§ **WORK ITEM**
Please retype the data below line for line and leave out every picture.

§ **SUPPLIED RECORDS**
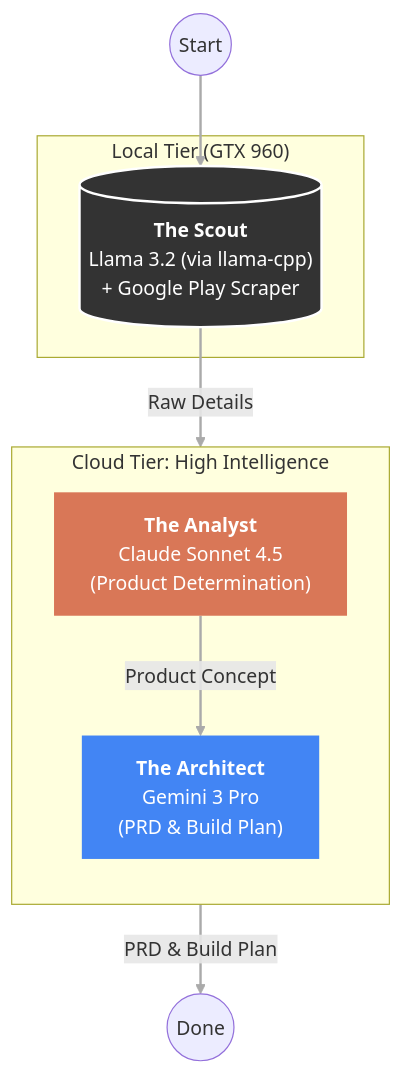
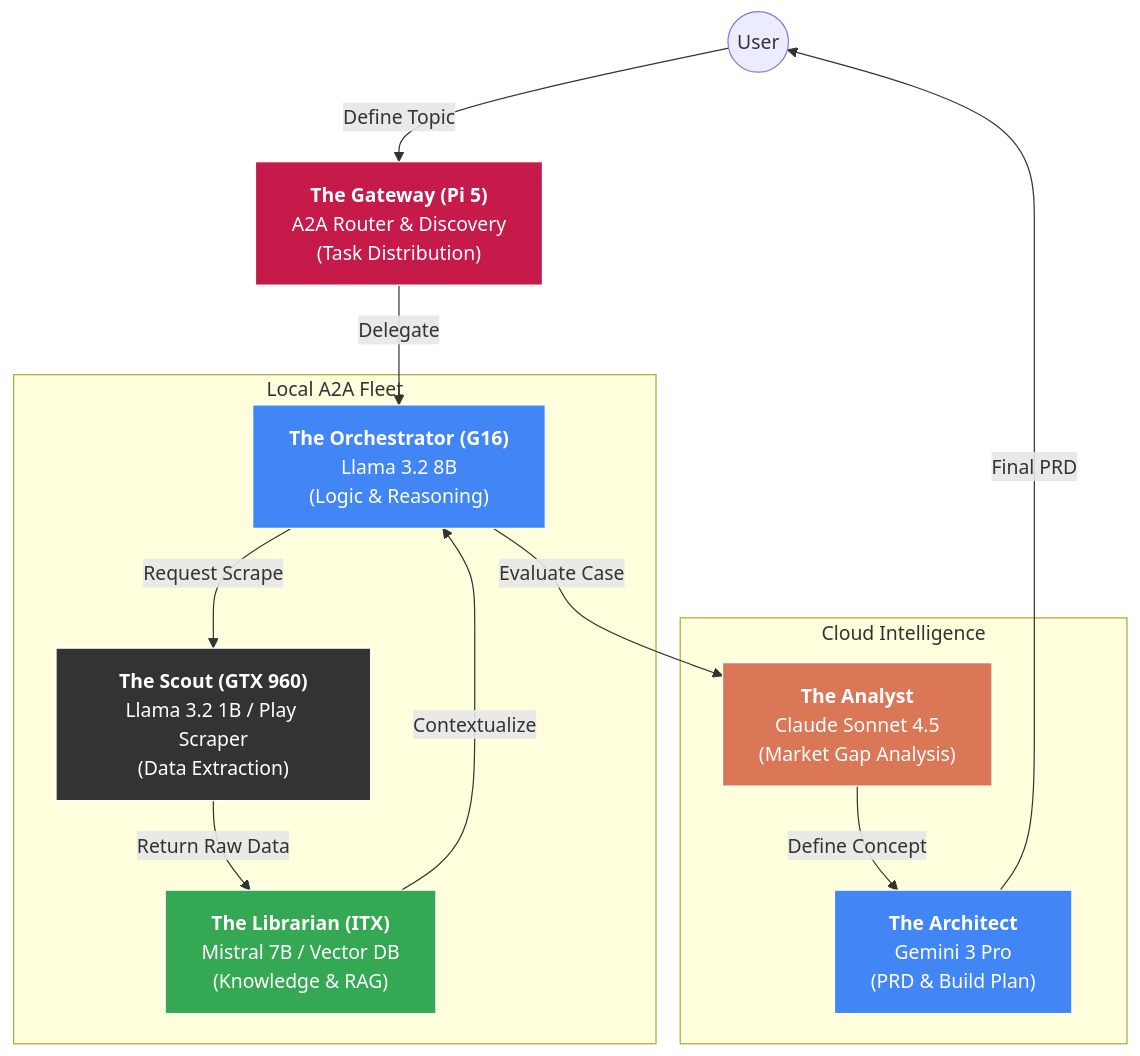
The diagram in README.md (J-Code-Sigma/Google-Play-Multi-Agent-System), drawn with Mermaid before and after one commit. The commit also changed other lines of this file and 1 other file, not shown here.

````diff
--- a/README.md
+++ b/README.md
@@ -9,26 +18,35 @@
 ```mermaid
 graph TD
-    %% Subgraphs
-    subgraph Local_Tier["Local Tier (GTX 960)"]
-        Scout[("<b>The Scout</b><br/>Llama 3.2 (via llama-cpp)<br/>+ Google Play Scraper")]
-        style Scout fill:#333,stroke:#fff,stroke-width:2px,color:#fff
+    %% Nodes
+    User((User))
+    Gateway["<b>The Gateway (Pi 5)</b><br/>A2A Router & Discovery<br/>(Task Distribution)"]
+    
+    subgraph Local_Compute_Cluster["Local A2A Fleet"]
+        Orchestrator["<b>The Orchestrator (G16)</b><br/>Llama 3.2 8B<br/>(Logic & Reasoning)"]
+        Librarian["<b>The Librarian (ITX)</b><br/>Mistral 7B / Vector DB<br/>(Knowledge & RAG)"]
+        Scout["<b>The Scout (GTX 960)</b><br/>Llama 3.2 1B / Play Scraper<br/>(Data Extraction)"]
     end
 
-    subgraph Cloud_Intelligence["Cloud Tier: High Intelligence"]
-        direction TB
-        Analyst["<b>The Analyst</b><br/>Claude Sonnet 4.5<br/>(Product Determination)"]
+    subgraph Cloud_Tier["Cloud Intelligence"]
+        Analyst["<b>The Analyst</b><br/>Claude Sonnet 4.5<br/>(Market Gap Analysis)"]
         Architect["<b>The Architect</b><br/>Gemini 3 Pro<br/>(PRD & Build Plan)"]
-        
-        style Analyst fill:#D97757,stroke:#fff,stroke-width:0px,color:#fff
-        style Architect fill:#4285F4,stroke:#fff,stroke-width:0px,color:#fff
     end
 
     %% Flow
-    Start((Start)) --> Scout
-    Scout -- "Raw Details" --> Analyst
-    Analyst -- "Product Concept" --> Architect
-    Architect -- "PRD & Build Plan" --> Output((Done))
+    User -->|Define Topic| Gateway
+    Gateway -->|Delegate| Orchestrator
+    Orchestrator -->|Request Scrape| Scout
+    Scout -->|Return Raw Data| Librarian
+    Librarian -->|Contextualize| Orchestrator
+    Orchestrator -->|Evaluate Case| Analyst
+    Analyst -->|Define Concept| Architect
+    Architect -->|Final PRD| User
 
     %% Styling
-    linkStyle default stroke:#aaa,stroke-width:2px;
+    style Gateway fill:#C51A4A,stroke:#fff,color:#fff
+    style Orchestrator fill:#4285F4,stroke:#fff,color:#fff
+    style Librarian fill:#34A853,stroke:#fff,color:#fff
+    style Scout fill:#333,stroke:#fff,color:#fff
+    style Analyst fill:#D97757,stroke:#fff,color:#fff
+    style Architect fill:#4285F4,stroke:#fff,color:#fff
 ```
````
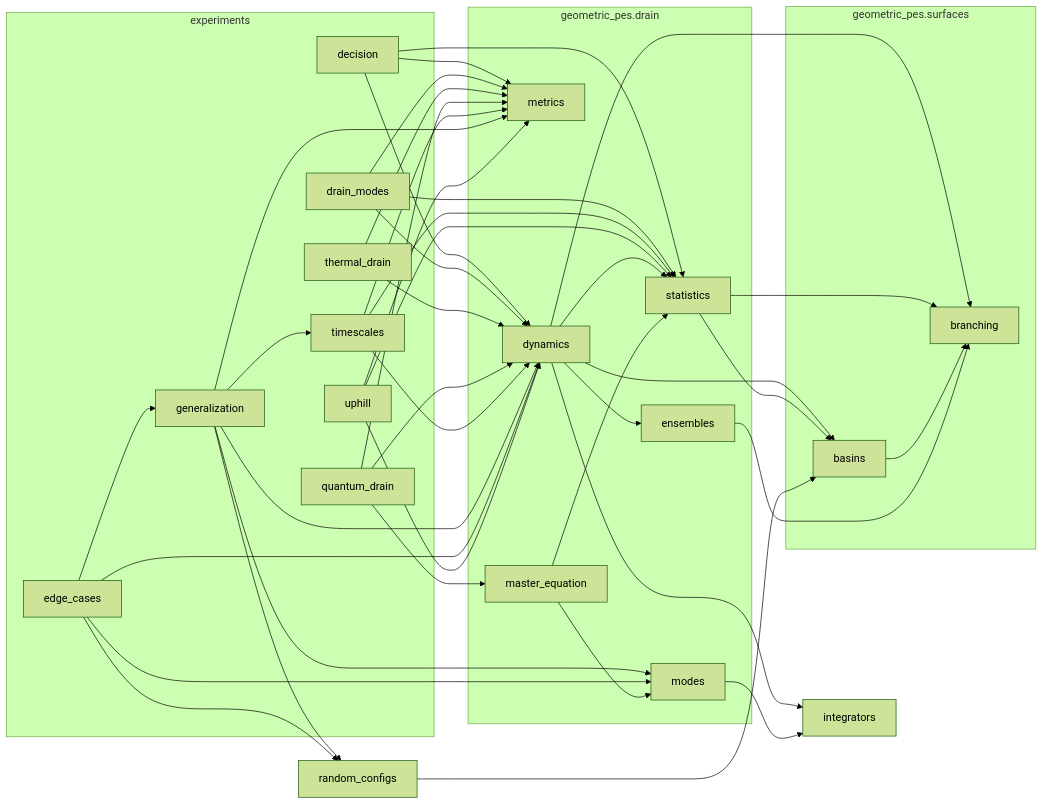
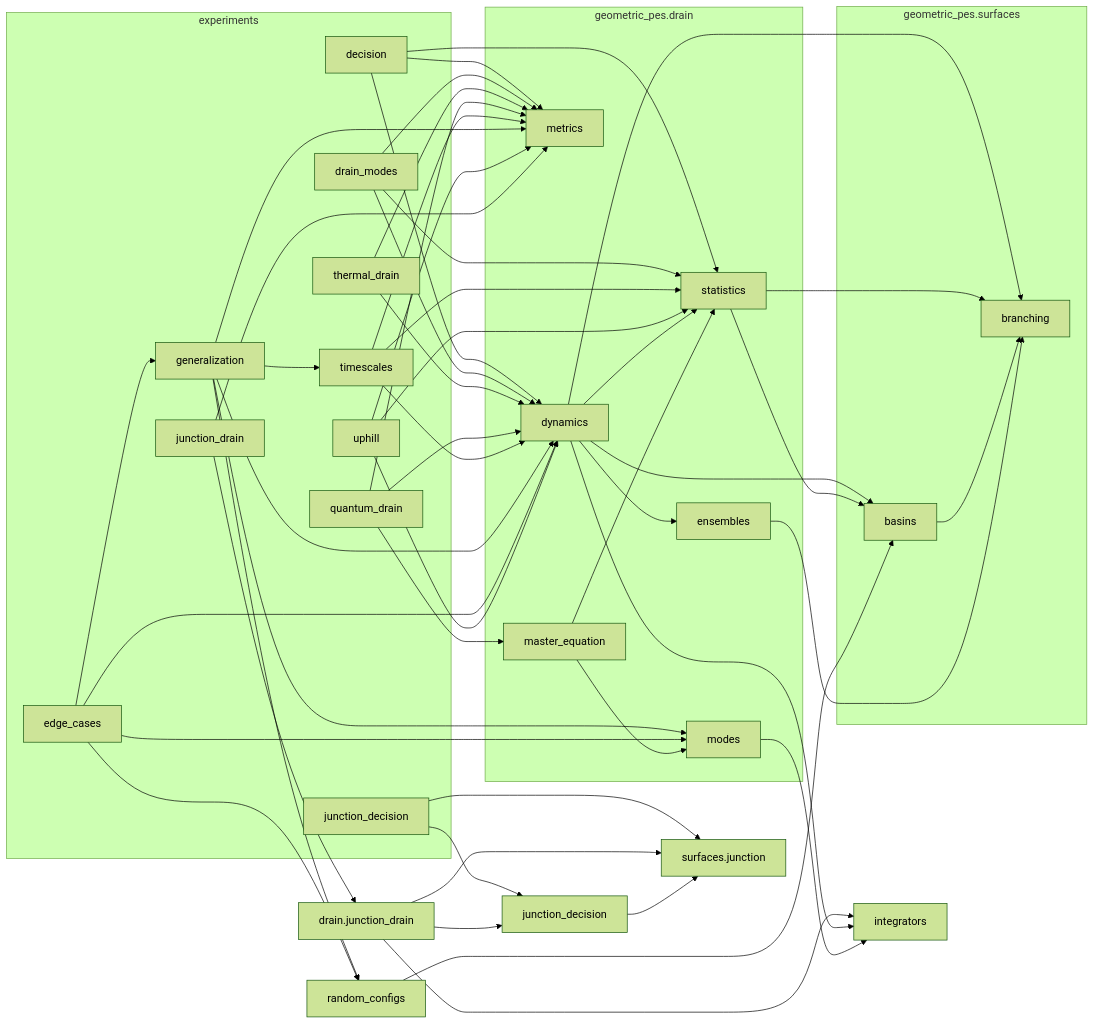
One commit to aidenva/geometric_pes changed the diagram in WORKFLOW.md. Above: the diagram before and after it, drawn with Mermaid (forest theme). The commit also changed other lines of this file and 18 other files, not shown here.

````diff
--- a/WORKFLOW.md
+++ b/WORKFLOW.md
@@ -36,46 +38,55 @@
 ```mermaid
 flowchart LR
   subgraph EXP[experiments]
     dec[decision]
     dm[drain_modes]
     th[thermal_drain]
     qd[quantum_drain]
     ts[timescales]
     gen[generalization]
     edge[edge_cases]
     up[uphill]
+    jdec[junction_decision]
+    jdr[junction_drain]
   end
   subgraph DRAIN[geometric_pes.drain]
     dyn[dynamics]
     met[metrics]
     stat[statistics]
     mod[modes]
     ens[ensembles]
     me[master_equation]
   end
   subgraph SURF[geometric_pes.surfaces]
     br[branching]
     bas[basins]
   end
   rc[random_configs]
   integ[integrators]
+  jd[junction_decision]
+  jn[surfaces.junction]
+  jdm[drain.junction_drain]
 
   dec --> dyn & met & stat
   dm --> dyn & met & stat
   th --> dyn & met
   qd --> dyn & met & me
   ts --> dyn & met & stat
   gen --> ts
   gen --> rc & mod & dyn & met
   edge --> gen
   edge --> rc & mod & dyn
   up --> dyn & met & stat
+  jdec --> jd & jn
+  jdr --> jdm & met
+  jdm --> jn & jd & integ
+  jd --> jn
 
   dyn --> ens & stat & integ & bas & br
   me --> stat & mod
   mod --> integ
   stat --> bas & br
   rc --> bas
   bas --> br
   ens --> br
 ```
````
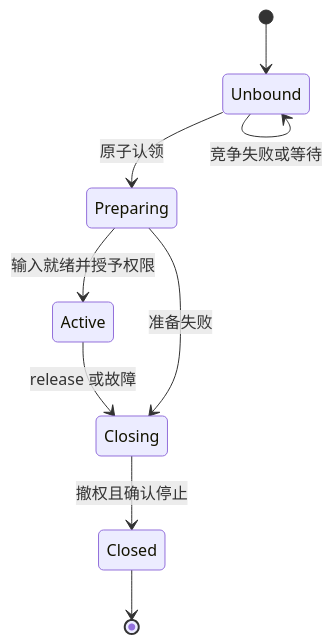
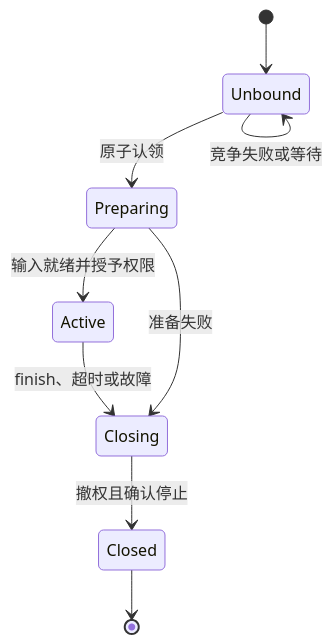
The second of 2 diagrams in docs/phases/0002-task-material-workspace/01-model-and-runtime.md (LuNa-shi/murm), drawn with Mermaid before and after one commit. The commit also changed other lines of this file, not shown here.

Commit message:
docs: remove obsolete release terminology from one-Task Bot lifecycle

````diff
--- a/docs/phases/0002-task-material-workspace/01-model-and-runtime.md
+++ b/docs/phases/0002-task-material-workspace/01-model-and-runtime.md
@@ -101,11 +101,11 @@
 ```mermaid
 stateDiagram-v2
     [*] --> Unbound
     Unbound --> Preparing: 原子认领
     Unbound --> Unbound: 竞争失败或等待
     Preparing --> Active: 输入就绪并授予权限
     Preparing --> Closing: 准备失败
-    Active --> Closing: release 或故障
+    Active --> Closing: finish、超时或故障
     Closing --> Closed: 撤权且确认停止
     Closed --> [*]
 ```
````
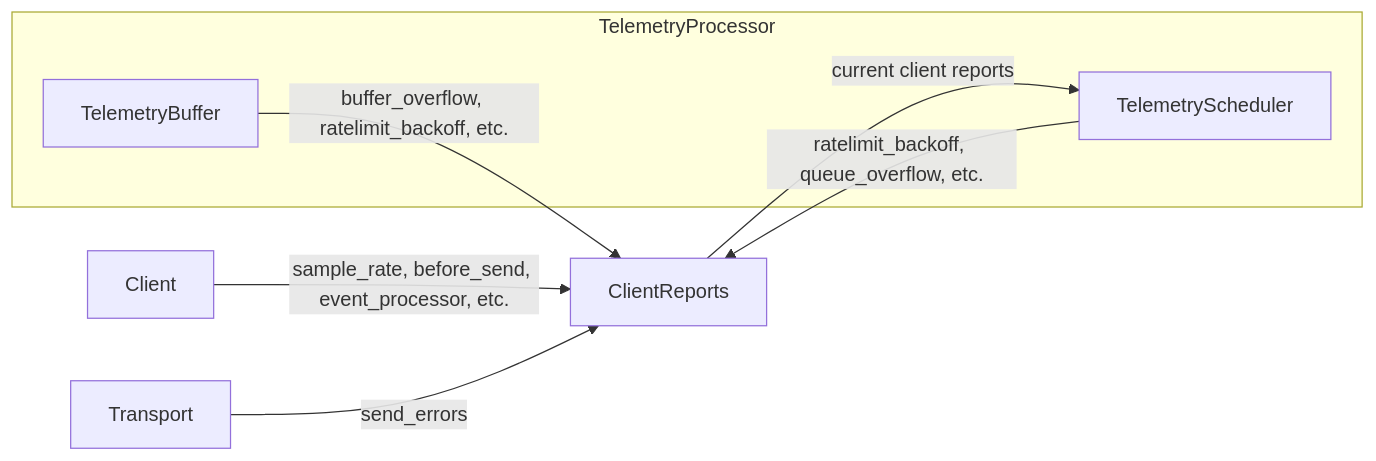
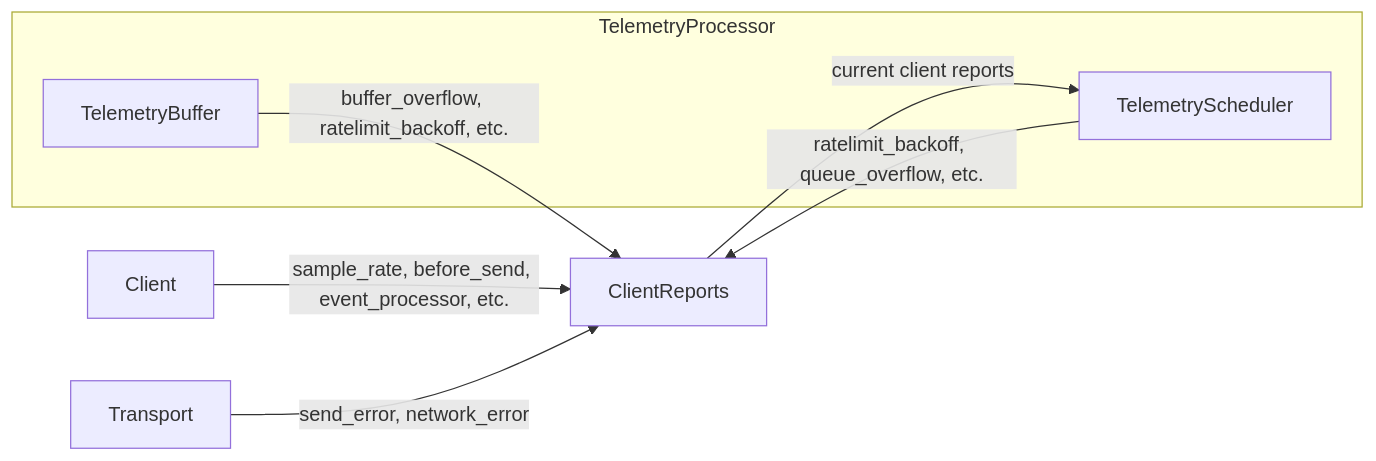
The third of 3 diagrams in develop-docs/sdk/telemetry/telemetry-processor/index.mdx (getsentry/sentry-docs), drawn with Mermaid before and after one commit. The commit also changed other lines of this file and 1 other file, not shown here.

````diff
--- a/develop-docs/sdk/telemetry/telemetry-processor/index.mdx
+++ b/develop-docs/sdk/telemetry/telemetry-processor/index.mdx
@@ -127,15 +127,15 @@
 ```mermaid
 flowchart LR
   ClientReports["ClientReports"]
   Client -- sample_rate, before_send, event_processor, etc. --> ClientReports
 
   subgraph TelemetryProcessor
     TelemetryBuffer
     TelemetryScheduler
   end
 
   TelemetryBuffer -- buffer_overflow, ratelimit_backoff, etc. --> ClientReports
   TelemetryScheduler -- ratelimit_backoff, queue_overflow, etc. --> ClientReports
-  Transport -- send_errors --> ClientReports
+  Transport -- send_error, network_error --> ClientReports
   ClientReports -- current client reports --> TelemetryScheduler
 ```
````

§ **RESULT BELOW**
The diagram in README.md (J-Code-Sigma/Google-Play-Multi-Agent-System), drawn with Mermaid before and after one commit. The commit also changed other lines of this file and 1 other file, not shown here.

````diff
--- a/README.md
+++ b/README.md
@@ -9,26 +18,35 @@
 ```mermaid
 graph TD
-    %% Subgraphs
-    subgraph Local_Tier["Local Tier (GTX 960)"]
-        Scout[("<b>The Scout</b><br/>Llama 3.2 (via llama-cpp)<br/>+ Google Play Scraper")]
-        style Scout fill:#333,stroke:#fff,stroke-width:2px,color:#fff
+    %% Nodes
+    User((User))
+    Gateway["<b>The Gateway (Pi 5)</b><br/>A2A Router & Discovery<br/>(Task Distribution)"]
+    
+    subgraph Local_Compute_Cluster["Local A2A Fleet"]
+        Orchestrator["<b>The Orchestrator (G16)</b><br/>Llama 3.2 8B<br/>(Logic & Reasoning)"]
+        Librarian["<b>The Librarian (ITX)</b><br/>Mistral 7B / Vector DB<br/>(Knowledge & RAG)"]
+        Scout["<b>The Scout (GTX 960)</b><br/>Llama 3.2 1B / Play Scraper<br/>(Data Extraction)"]
     end
 
-    subgraph Cloud_Intelligence["Cloud Tier: High Intelligence"]
-        direction TB
-        Analyst["<b>The Analyst</b><br/>Claude Sonnet 4.5<br/>(Product Determination)"]
+    subgraph Cloud_Tier["Cloud Intelligence"]
+        Analyst["<b>The Analyst</b><br/>Claude Sonnet 4.5<br/>(Market Gap Analysis)"]
         Architect["<b>The Architect</b><br/>Gemini 3 Pro<br/>(PRD & Build Plan)"]
-        
-        style Analyst fill:#D97757,stroke:#fff,stroke-width:0px,color:#fff
-        style Architect fill:#4285F4,stroke:#fff,stroke-width:0px,color:#fff
     end
 
     %% Flow
-    Start((Start)) --> Scout
-    Scout -- "Raw Details" --> Analyst
-    Analyst -- "Product Concept" --> Architect
-    Architect -- "PRD & Build Plan" --> Output((Done))
+    User -->|Define Topic| Gateway
+    Gateway -->|Delegate| Orchestrator
+    Orchestrator -->|Request Scrape| Scout
+    Scout -->|Return Raw Data| Librarian
+    Librarian -->|Contextualize| Orchestrator
+    Orchestrator -->|Evaluate Case| Analyst
+    Analyst -->|Define Concept| Architect
+    Architect -->|Final PRD| User
 
     %% Styling
-    linkStyle default stroke:#aaa,stroke-width:2px;
+    style Gateway fill:#C51A4A,stroke:#fff,color:#fff
+    style Orchestrator fill:#4285F4,stroke:#fff,color:#fff
+    style Librarian fill:#34A853,stroke:#fff,color:#fff
+    style Scout fill:#333,stroke:#fff,color:#fff
+    style Analyst fill:#D97757,stroke:#fff,color:#fff
+    style Architect fill:#4285F4,stroke:#fff,color:#fff
 ```
````
One commit to aidenva/geometric_pes changed the diagram in WORKFLOW.md. Above: the diagram before and after it, drawn with Mermaid (forest theme). The commit also changed other lines of this file and 18 other files, not shown here.

````diff
--- a/WORKFLOW.md
+++ b/WORKFLOW.md
@@ -36,46 +38,55 @@
 ```mermaid
 flowchart LR
   subgraph EXP[experiments]
     dec[decision]
     dm[drain_modes]
     th[thermal_drain]
     qd[quantum_drain]
     ts[timescales]
     gen[generalization]
     edge[edge_cases]
     up[uphill]
+    jdec[junction_decision]
+    jdr[junction_drain]
   end
   subgraph DRAIN[geometric_pes.drain]
     dyn[dynamics]
     met[metrics]
     stat[statistics]
     mod[modes]
     ens[ensembles]
     me[master_equation]
   end
   subgraph SURF[geometric_pes.surfaces]
     br[branching]
     bas[basins]
   end
   rc[random_configs]
   integ[integrators]
+  jd[junction_decision]
+  jn[surfaces.junction]
+  jdm[drain.junction_drain]
 
   dec --> dyn & met & stat
   dm --> dyn & met & stat
   th --> dyn & met
   qd --> dyn & met & me
   ts --> dyn & met & stat
   gen --> ts
   gen --> rc & mod & dyn & met
   edge --> gen
   edge --> rc & mod & dyn
   up --> dyn & met & stat
+  jdec --> jd & jn
+  jdr --> jdm & met
+  jdm --> jn & jd & integ
+  jd --> jn
 
   dyn --> ens & stat & integ & bas & br
   me --> stat & mod
   mod --> integ
   stat --> bas & br
   rc --> bas
   bas --> br
   ens --> br
 ```
````
The second of 2 diagrams in docs/phases/0002-task-material-workspace/01-model-and-runtime.md (LuNa-shi/murm), drawn with Mermaid before and after one commit. The commit also changed other lines of this file, not shown here.

Commit message:
docs: remove obsolete release terminology from one-Task Bot lifecycle

````diff
--- a/docs/phases/0002-task-material-workspace/01-model-and-runtime.md
+++ b/docs/phases/0002-task-material-workspace/01-model-and-runtime.md
@@ -101,11 +101,11 @@
 ```mermaid
 stateDiagram-v2
     [*] --> Unbound
     Unbound --> Preparing: 原子认领
     Unbound --> Unbound: 竞争失败或等待
     Preparing --> Active: 输入就绪并授予权限
     Preparing --> Closing: 准备失败
-    Active --> Closing: release 或故障
+    Active --> Closing: finish、超时或故障
     Closing --> Closed: 撤权且确认停止
     Closed --> [*]
 ```
````
The third of 3 diagrams in develop-docs/sdk/telemetry/telemetry-processor/index.mdx (getsentry/sentry-docs), drawn with Mermaid before and after one commit. The commit also changed other lines of this file and 1 other file, not shown here.

````diff
--- a/develop-docs/sdk/telemetry/telemetry-processor/index.mdx
+++ b/develop-docs/sdk/telemetry/telemetry-processor/index.mdx
@@ -127,15 +127,15 @@
 ```mermaid
 flowchart LR
   ClientReports["ClientReports"]
   Client -- sample_rate, before_send, event_processor, etc. --> ClientReports
 
   subgraph TelemetryProcessor
     TelemetryBuffer
     TelemetryScheduler
   end
 
   TelemetryBuffer -- buffer_overflow, ratelimit_backoff, etc. --> ClientReports
   TelemetryScheduler -- ratelimit_backoff, queue_overflow, etc. --> ClientReports
-  Transport -- send_errors --> ClientReports
+  Transport -- send_error, network_error --> ClientReports
   ClientReports -- current client reports --> TelemetryScheduler
 ```
````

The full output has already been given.